[Collected data]
◆ ◆ ◆
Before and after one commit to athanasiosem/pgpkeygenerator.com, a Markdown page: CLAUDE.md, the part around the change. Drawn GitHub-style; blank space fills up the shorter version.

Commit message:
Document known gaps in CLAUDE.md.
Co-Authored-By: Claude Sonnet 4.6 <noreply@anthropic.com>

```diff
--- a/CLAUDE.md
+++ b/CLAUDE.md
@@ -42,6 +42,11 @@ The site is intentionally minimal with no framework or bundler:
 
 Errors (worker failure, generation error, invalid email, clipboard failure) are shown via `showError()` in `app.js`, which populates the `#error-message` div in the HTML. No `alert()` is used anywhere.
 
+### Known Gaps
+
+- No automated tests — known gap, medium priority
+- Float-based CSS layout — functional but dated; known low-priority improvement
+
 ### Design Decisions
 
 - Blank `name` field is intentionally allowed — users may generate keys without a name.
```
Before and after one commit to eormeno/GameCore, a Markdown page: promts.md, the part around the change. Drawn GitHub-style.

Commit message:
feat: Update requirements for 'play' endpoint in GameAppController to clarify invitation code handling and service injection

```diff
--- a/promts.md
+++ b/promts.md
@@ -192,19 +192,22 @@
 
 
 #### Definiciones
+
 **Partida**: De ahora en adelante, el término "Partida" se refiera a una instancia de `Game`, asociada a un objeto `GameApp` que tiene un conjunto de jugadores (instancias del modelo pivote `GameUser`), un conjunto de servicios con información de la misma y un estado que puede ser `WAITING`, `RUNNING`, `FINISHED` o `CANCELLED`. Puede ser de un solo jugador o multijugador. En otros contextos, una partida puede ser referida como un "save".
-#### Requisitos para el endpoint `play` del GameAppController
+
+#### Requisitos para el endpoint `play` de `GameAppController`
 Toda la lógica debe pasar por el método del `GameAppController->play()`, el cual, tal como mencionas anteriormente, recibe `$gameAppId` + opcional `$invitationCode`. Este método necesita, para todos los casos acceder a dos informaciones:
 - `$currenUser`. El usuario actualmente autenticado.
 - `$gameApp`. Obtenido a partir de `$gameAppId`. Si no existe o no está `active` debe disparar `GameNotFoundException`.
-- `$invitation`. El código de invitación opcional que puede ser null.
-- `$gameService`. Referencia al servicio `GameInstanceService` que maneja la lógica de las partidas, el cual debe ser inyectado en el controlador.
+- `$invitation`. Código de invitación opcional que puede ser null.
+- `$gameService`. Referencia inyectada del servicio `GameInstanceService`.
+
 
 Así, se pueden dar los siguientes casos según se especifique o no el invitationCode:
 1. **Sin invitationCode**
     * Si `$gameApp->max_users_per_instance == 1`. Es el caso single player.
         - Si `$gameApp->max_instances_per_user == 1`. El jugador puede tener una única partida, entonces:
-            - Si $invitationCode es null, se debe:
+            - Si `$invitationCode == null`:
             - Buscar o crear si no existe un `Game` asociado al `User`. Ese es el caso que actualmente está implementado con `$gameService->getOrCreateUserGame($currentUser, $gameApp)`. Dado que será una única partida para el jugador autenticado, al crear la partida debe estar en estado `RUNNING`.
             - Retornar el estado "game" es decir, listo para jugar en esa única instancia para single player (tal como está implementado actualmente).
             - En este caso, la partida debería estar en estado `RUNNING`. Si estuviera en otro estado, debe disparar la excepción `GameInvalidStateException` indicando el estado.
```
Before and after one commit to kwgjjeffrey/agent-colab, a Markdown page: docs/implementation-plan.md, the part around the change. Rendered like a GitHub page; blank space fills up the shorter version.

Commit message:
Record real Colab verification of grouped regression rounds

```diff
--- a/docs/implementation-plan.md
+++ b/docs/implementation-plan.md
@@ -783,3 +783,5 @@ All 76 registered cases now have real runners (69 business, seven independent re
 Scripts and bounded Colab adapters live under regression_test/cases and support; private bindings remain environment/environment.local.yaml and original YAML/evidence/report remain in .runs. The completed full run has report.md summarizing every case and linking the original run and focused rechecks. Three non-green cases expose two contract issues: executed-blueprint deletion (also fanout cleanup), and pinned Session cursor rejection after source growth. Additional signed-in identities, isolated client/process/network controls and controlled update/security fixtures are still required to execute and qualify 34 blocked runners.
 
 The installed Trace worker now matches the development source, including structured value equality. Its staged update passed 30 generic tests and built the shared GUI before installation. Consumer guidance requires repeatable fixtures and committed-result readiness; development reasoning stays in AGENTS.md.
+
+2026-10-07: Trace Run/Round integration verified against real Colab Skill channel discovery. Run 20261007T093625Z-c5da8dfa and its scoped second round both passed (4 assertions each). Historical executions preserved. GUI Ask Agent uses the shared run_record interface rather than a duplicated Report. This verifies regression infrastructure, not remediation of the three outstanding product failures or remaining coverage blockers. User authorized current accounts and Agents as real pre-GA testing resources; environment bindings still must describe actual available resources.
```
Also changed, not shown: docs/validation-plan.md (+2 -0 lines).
◆ ◆ ◆
What the task asks
All the records shown above need to be given again exactly.

Result
Before and after one commit to athanasiosem/pgpkeygenerator.com, a Markdown page: CLAUDE.md, the part around the change. Drawn GitHub-style; blank space fills up the shorter version.

Commit message:
Document known gaps in CLAUDE.md.
Co-Authored-By: Claude Sonnet 4.6 <noreply@anthropic.com>

```diff
--- a/CLAUDE.md
+++ b/CLAUDE.md
@@ -42,6 +42,11 @@ The site is intentionally minimal with no framework or bundler:
 
 Errors (worker failure, generation error, invalid email, clipboard failure) are shown via `showError()` in `app.js`, which populates the `#error-message` div in the HTML. No `alert()` is used anywhere.
 
+### Known Gaps
+
+- No automated tests — known gap, medium priority
+- Float-based CSS layout — functional but dated; known low-priority improvement
+
 ### Design Decisions
 
 - Blank `name` field is intentionally allowed — users may generate keys without a name.
```
Before and after one commit to eormeno/GameCore, a Markdown page: promts.md, the part around the change. Drawn GitHub-style.

Commit message:
feat: Update requirements for 'play' endpoint in GameAppController to clarify invitation code handling and service injection

```diff
--- a/promts.md
+++ b/promts.md
@@ -192,19 +192,22 @@
 
 
 #### Definiciones
+
 **Partida**: De ahora en adelante, el término "Partida" se refiera a una instancia de `Game`, asociada a un objeto `GameApp` que tiene un conjunto de jugadores (instancias del modelo pivote `GameUser`), un conjunto de servicios con información de la misma y un estado que puede ser `WAITING`, `RUNNING`, `FINISHED` o `CANCELLED`. Puede ser de un solo jugador o multijugador. En otros contextos, una partida puede ser referida como un "save".
-#### Requisitos para el endpoint `play` del GameAppController
+
+#### Requisitos para el endpoint `play` de `GameAppController`
 Toda la lógica debe pasar por el método del `GameAppController->play()`, el cual, tal como mencionas anteriormente, recibe `$gameAppId` + opcional `$invitationCode`. Este método necesita, para todos los casos acceder a dos informaciones:
 - `$currenUser`. El usuario actualmente autenticado.
 - `$gameApp`. Obtenido a partir de `$gameAppId`. Si no existe o no está `active` debe disparar `GameNotFoundException`.
-- `$invitation`. El código de invitación opcional que puede ser null.
-- `$gameService`. Referencia al servicio `GameInstanceService` que maneja la lógica de las partidas, el cual debe ser inyectado en el controlador.
+- `$invitation`. Código de invitación opcional que puede ser null.
+- `$gameService`. Referencia inyectada del servicio `GameInstanceService`.
+
 
 Así, se pueden dar los siguientes casos según se especifique o no el invitationCode:
 1. **Sin invitationCode**
     * Si `$gameApp->max_users_per_instance == 1`. Es el caso single player.
         - Si `$gameApp->max_instances_per_user == 1`. El jugador puede tener una única partida, entonces:
-            - Si $invitationCode es null, se debe:
+            - Si `$invitationCode == null`:
             - Buscar o crear si no existe un `Game` asociado al `User`. Ese es el caso que actualmente está implementado con `$gameService->getOrCreateUserGame($currentUser, $gameApp)`. Dado que será una única partida para el jugador autenticado, al crear la partida debe estar en estado `RUNNING`.
             - Retornar el estado "game" es decir, listo para jugar en esa única instancia para single player (tal como está implementado actualmente).
             - En este caso, la partida debería estar en estado `RUNNING`. Si estuviera en otro estado, debe disparar la excepción `GameInvalidStateException` indicando el estado.
```
Before and after one commit to kwgjjeffrey/agent-colab, a Markdown page: docs/implementation-plan.md, the part around the change. Rendered like a GitHub page; blank space fills up the shorter version.

Commit message:
Record real Colab verification of grouped regression rounds

```diff
--- a/docs/implementation-plan.md
+++ b/docs/implementation-plan.md
@@ -783,3 +783,5 @@ All 76 registered cases now have real runners (69 business, seven independent re
 Scripts and bounded Colab adapters live under regression_test/cases and support; private bindings remain environment/environment.local.yaml and original YAML/evidence/report remain in .runs. The completed full run has report.md summarizing every case and linking the original run and focused rechecks. Three non-green cases expose two contract issues: executed-blueprint deletion (also fanout cleanup), and pinned Session cursor rejection after source growth. Additional signed-in identities, isolated client/process/network controls and controlled update/security fixtures are still required to execute and qualify 34 blocked runners.
 
 The installed Trace worker now matches the development source, including structured value equality. Its staged update passed 30 generic tests and built the shared GUI before installation. Consumer guidance requires repeatable fixtures and committed-result readiness; development reasoning stays in AGENTS.md.
+
+2026-10-07: Trace Run/Round integration verified against real Colab Skill channel discovery. Run 20261007T093625Z-c5da8dfa and its scoped second round both passed (4 assertions each). Historical executions preserved. GUI Ask Agent uses the shared run_record interface rather than a duplicated Report. This verifies regression infrastructure, not remediation of the three outstanding product failures or remaining coverage blockers. User authorized current accounts and Agents as real pre-GA testing resources; environment bindings still must describe actual available resources.
```
Also changed, not shown: docs/validation-plan.md (+2 -0 lines).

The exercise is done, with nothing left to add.